• _PROBLEM REQUIREMENTS_
Across the listing that follows, establish how many lines contain the string "data" and provide that number by itself.

• _ENTRIES PROVIDED_
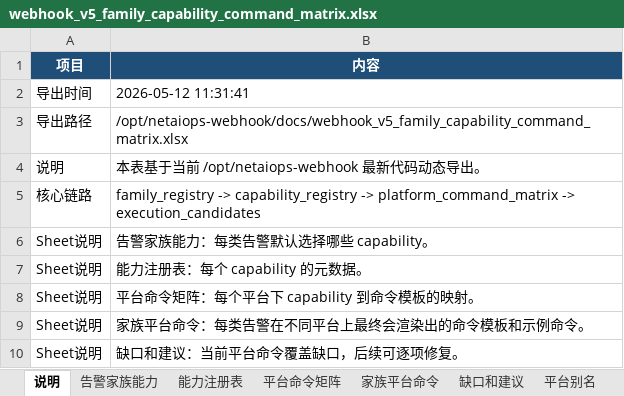
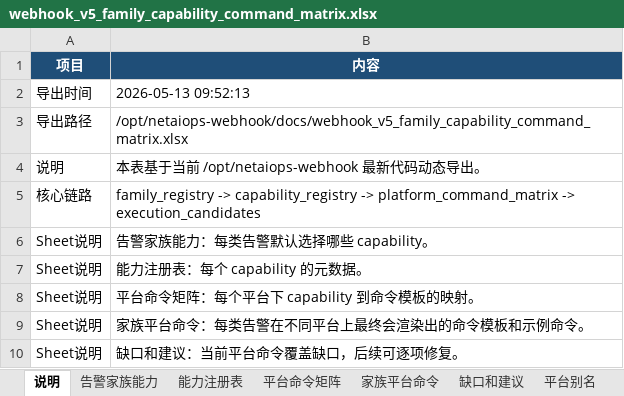
Before and after one commit to huangzesheng0117/netaiops-webhook, an Excel workbook: docs/webhook_v5_family_capability_command_matrix.xlsx, sheet 说明, drawn as a sheet; values as stored, in another font and other column widths than the file's, no borders; the diff names each change by its address in the sheet, - before the commit and + after, or states it on an @@ line.

```diff
--- a/docs/webhook_v5_family_capability_command_matrix.xlsx (sheet 说明)
+++ b/docs/webhook_v5_family_capability_command_matrix.xlsx (sheet 说明)
-B2 (内容): 2026-05-12 11:31:41
+B2 (内容): 2026-05-13 09:52:13
```
Also changed, not shown: sheet 家族平台命令, sheet 平台命令矩阵, docs/webhook_v5_prometheus_rule_coverage.xlsx, 6 other files.
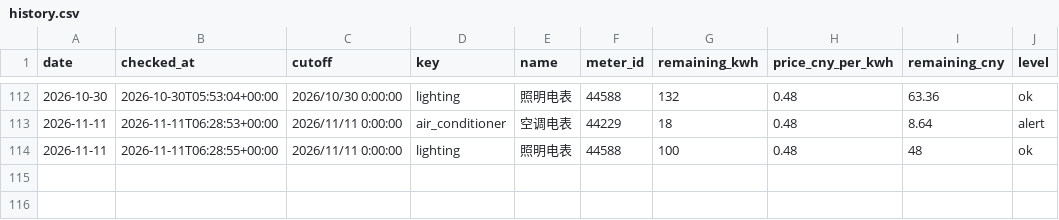
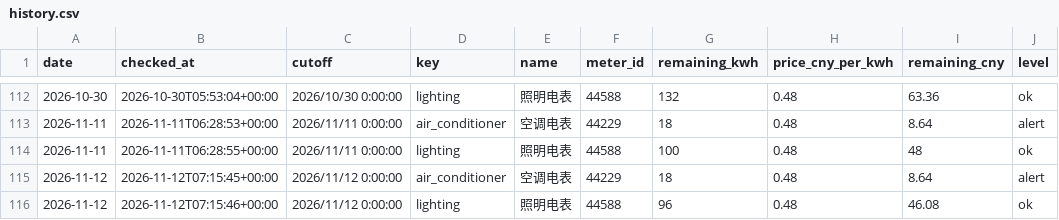
Before and after one commit to fyzzzz05/buaa-electricity-monitor, a CSV file: data/history.csv, drawn as a sheet; only a part is shown, gaps mark what is left out.

```diff
--- a/data/history.csv
+++ b/data/history.csv
@@ -114 +114,3 @@ date,checked_at,cutoff,key,name,meter_id,remaining_kwh,price_cny_per_kwh,remaini
 2026-11-11,2026-11-11T06:28:55+00:00,2026/11/11 0:00:00,lighting,照明电表,44588,100,0.48,48,ok
+2026-11-12,2026-11-12T07:15:45+00:00,2026/11/12 0:00:00,air_conditioner,空调电表,44229,18,0.48,8.64,alert
+2026-11-12,2026-11-12T07:15:46+00:00,2026/11/12 0:00:00,lighting,照明电表,44588,96,0.48,46.08,ok
```
Also changed, not shown: 1 other file.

• _ANSWER TO THIS TASK_
3